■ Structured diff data
************

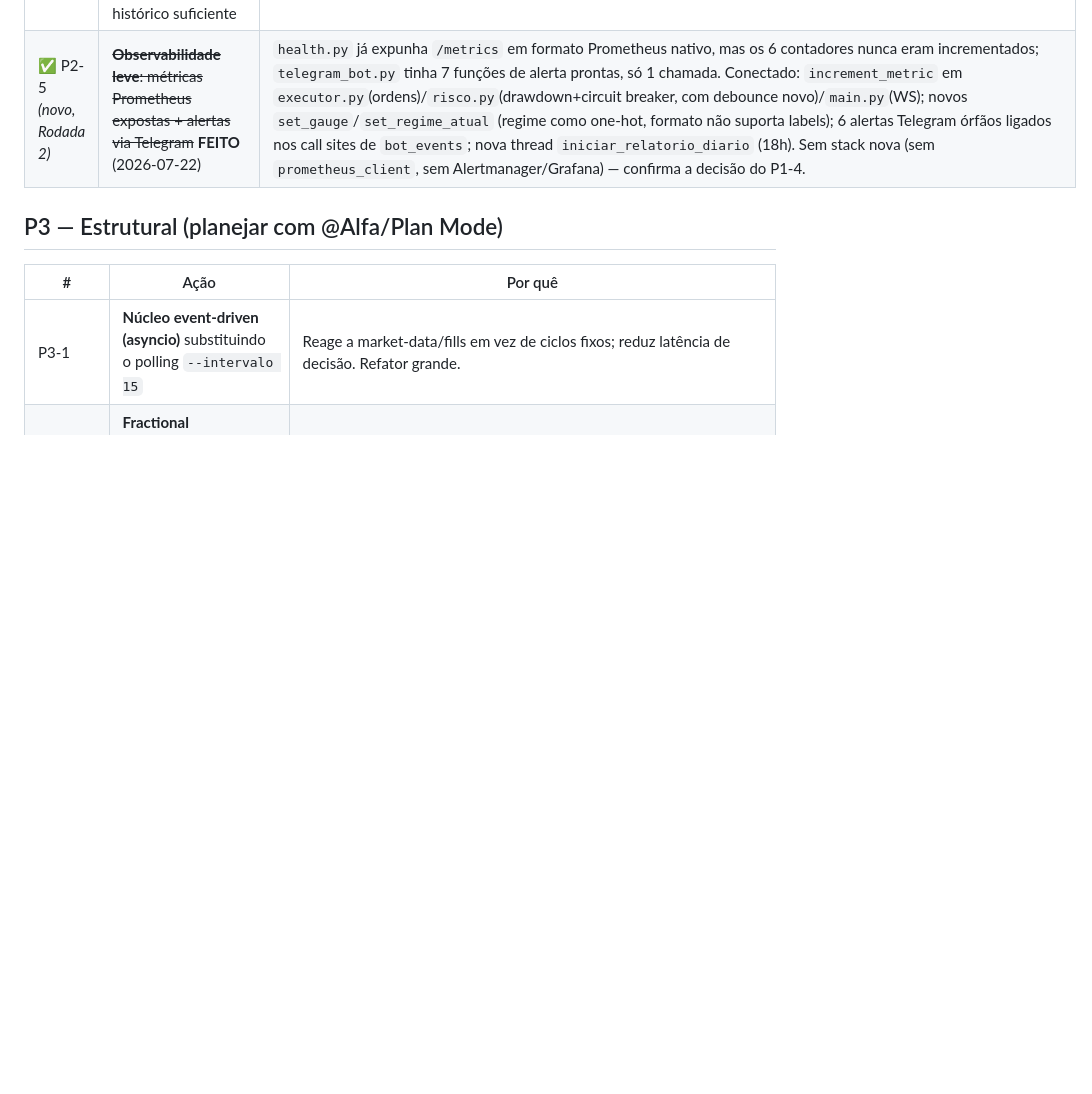
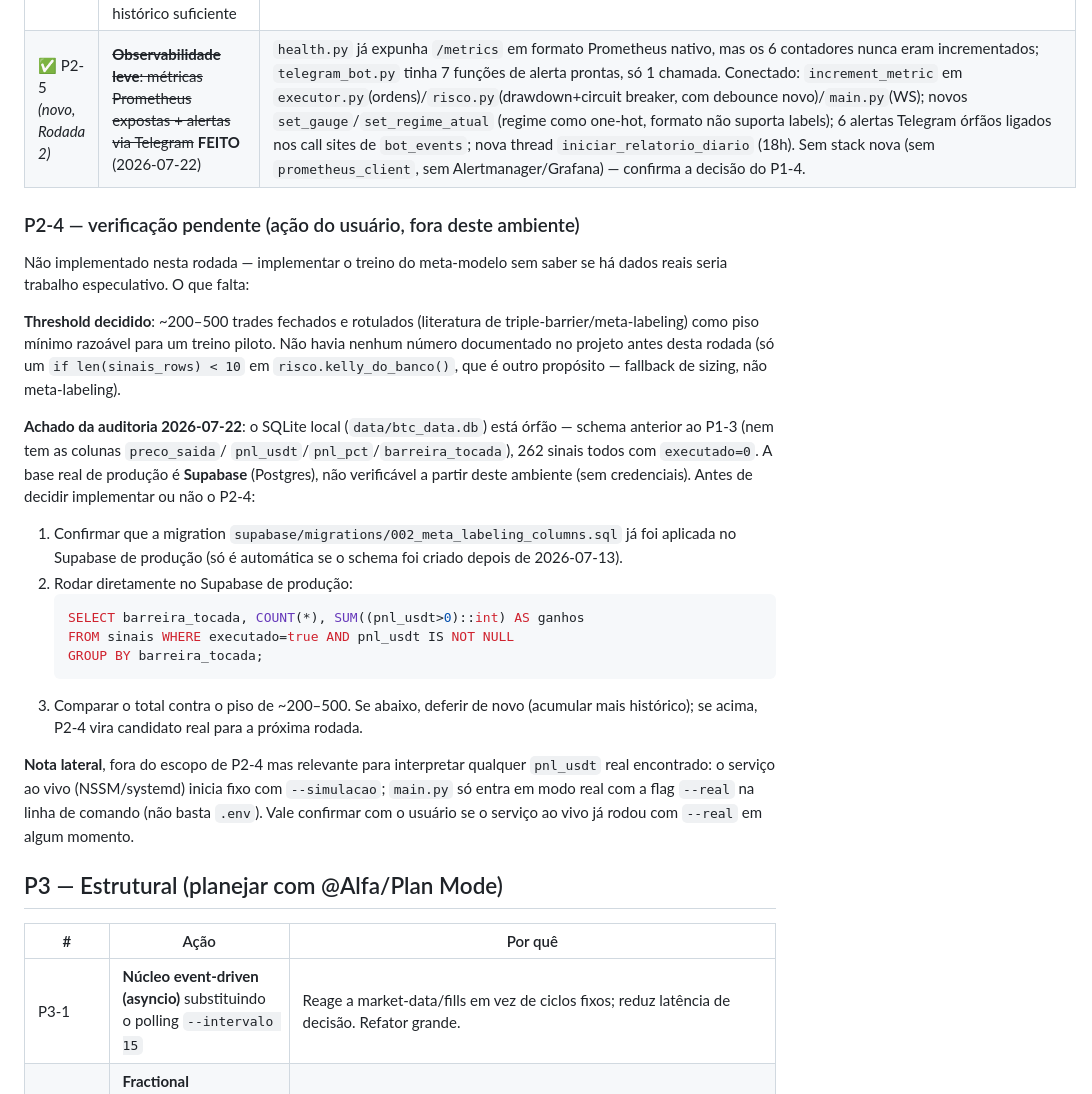
Before and after one commit to orgateccloud-bot/CryptoXBot, a Markdown page: PLANO_MODERNIZACAO.md, the part around the change. Rendered like a GitHub page; blank space fills up the shorter version.

Commit message:
docs: P2-4 (meta-labeling) — threshold e query pendente para o Supabase real
Nao implementado nesta rodada: SQLite local orfao (schema pre-P1-3, 262
sinais todos executado=0) e a base real de producao (Supabase) nao e
verificavel a partir deste ambiente (sem credenciais). Documenta o threshold
de ~200-500 trades fechados (literatura de triple-barrier) nunca antes
registrado no projeto, a query pronta para o usuario rodar no Supabase real,
o lembrete de confirmar a migration 002_meta_labeling_columns.sql, e a nota
lateral sobre a flag --real (servico ao vivo inicia fixo em --simulacao).

Co-Authored-By: Claude Sonnet 5 <noreply@anthropic.com>

````diff
--- a/PLANO_MODERNIZACAO.md
+++ b/PLANO_MODERNIZACAO.md
@@ -92,6 +92,43 @@ exatamente de CVaR *regime-dependente*, o mesmo caminho já traçado aqui
 | P2-4 *(novo, Rodada 2)* | **Meta-labeling com tooling pronto** (`mlfinpy`/`triple-barrier` no PyPI) quando a base de dados do P1-3 tiver histórico suficiente | P1-3 deixou a instrumentação pronta (PnL/barreira/score-na-entrada linkados) mas adiou o treino por falta de histórico. Pesquisa 2025-2026 confirma que meta-labeling via triple-barrier tem ecossistema maduro (não é preciso reimplementar do zero) — quando houver dados, o esforço de implementação cai bastante. **Auditoria 2026-07-22**: SQLite local órfão (schema pré-P1-3, 262 sinais todos `executado=0`) — a base real de produção é Supabase, não verificável a partir deste ambiente. Ver seção "P2-4 — verificação pendente" abaixo. |
 | ✅ P2-5 *(novo, Rodada 2)* | ~~**Observabilidade leve**: métricas Prometheus expostas + alertas via Telegram~~ **FEITO** (2026-07-22) | `health.py` já expunha `/metrics` em formato Prometheus nativo, mas os 6 contadores nunca eram incrementados; `telegram_bot.py` tinha 7 funções de alerta prontas, só 1 chamada. Conectado: `increment_metric` em `executor.py`(ordens)/`risco.py`(drawdown+circuit breaker, com debounce novo)/`main.py`(WS); novos `set_gauge`/`set_regime_atual` (regime como one-hot, formato não suporta labels); 6 alertas Telegram órfãos ligados nos call sites de `bot_events`; nova thread `iniciar_relatorio_diario` (18h). Sem stack nova (sem `prometheus_client`, sem Alertmanager/Grafana) — confirma a decisão do P1-4. |
 
+### P2-4 — verificação pendente (ação do usuário, fora deste ambiente)
+
+Não implementado nesta rodada — implementar o treino do meta-modelo sem
+saber se há dados reais seria trabalho especulativo. O que falta:
+
+**Threshold decidido**: ~200–500 trades fechados e rotulados (literatura de
+triple-barrier/meta-labeling) como piso mínimo razoável para um treino
+piloto. Não havia nenhum número documentado no projeto antes desta rodada
+(só um `if len(sinais_rows) < 10` em `risco.kelly_do_banco()`, que é outro
+propósito — fallback de sizing, não meta-labeling).
+
+**Achado da auditoria 2026-07-22**: o SQLite local (`data/btc_data.db`)
+está órfão — schema anterior ao P1-3 (nem tem as colunas `preco_saida`/
+`pnl_usdt`/`pnl_pct`/`barreira_tocada`), 262 sinais todos com
+`executado=0`. A base real de produção é **Supabase** (Postgres), não
+verificável a partir deste ambiente (sem credenciais). Antes de decidir
+implementar ou não o P2-4:
+
+1. Confirmar que a migration `supabase/migrations/002_meta_labeling_columns.sql`
+   já foi aplicada no Supabase de produção (só é automática se o schema foi
+   criado depois de 2026-07-13).
+2. Rodar diretamente no Supabase de produção:
+   ```sql
+   SELECT barreira_tocada, COUNT(*), SUM((pnl_usdt>0)::int) AS ganhos
+   FROM sinais WHERE executado=true AND pnl_usdt IS NOT NULL
+   GROUP BY barreira_tocada;
+   ```
+3. Comparar o total contra o piso de ~200–500. Se abaixo, deferir de novo
+   (acumular mais histórico); se acima, P2-4 vira candidato real para a
+   próxima rodada.
+
+**Nota lateral**, fora do escopo de P2-4 mas relevante para interpretar
+qualquer `pnl_usdt` real encontrado: o serviço ao vivo (NSSM/systemd) inicia
+fixo com `--simulacao`; `main.py` só entra em modo real com a flag `--real`
+na linha de comando (não basta `.env`). Vale confirmar com o usuário se o
+serviço ao vivo já rodou com `--real` em algum momento.
+
 ## P3 — Estrutural (planejar com @Alfa/Plan Mode)
 
 | # | Ação | Por quê |
````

************

■ Instructions for the task
Your task is to collect every line above that contains the word "deste".

■ Solved exercise
verificavel a partir deste ambiente (sem credenciais). Documenta o threshold
 | P2-4 *(novo, Rodada 2)* | **Meta-labeling com tooling pronto** (`mlfinpy`/`triple-barrier` no PyPI) quando a base de dados do P1-3 tiver histórico suficiente | P1-3 deixou a instrumentação pronta (PnL/barreira/score-na-entrada linkados) mas adiou o treino por falta de histórico. Pesquisa 2025-2026 confirma que meta-labeling via triple-barrier tem ecossistema maduro (não é preciso reimplementar do zero) — quando houver dados, o esforço de implementação cai bastante. **Auditoria 2026-07-22**: SQLite local órfão (schema pré-P1-3, 262 sinais todos `executado=0`) — a base real de produção é Supabase, não verificável a partir deste ambiente. Ver seção "P2-4 — verificação pendente" abaixo. |
+### P2-4 — verificação pendente (ação do usuário, fora deste ambiente)
+verificável a partir deste ambiente (sem credenciais). Antes de decidir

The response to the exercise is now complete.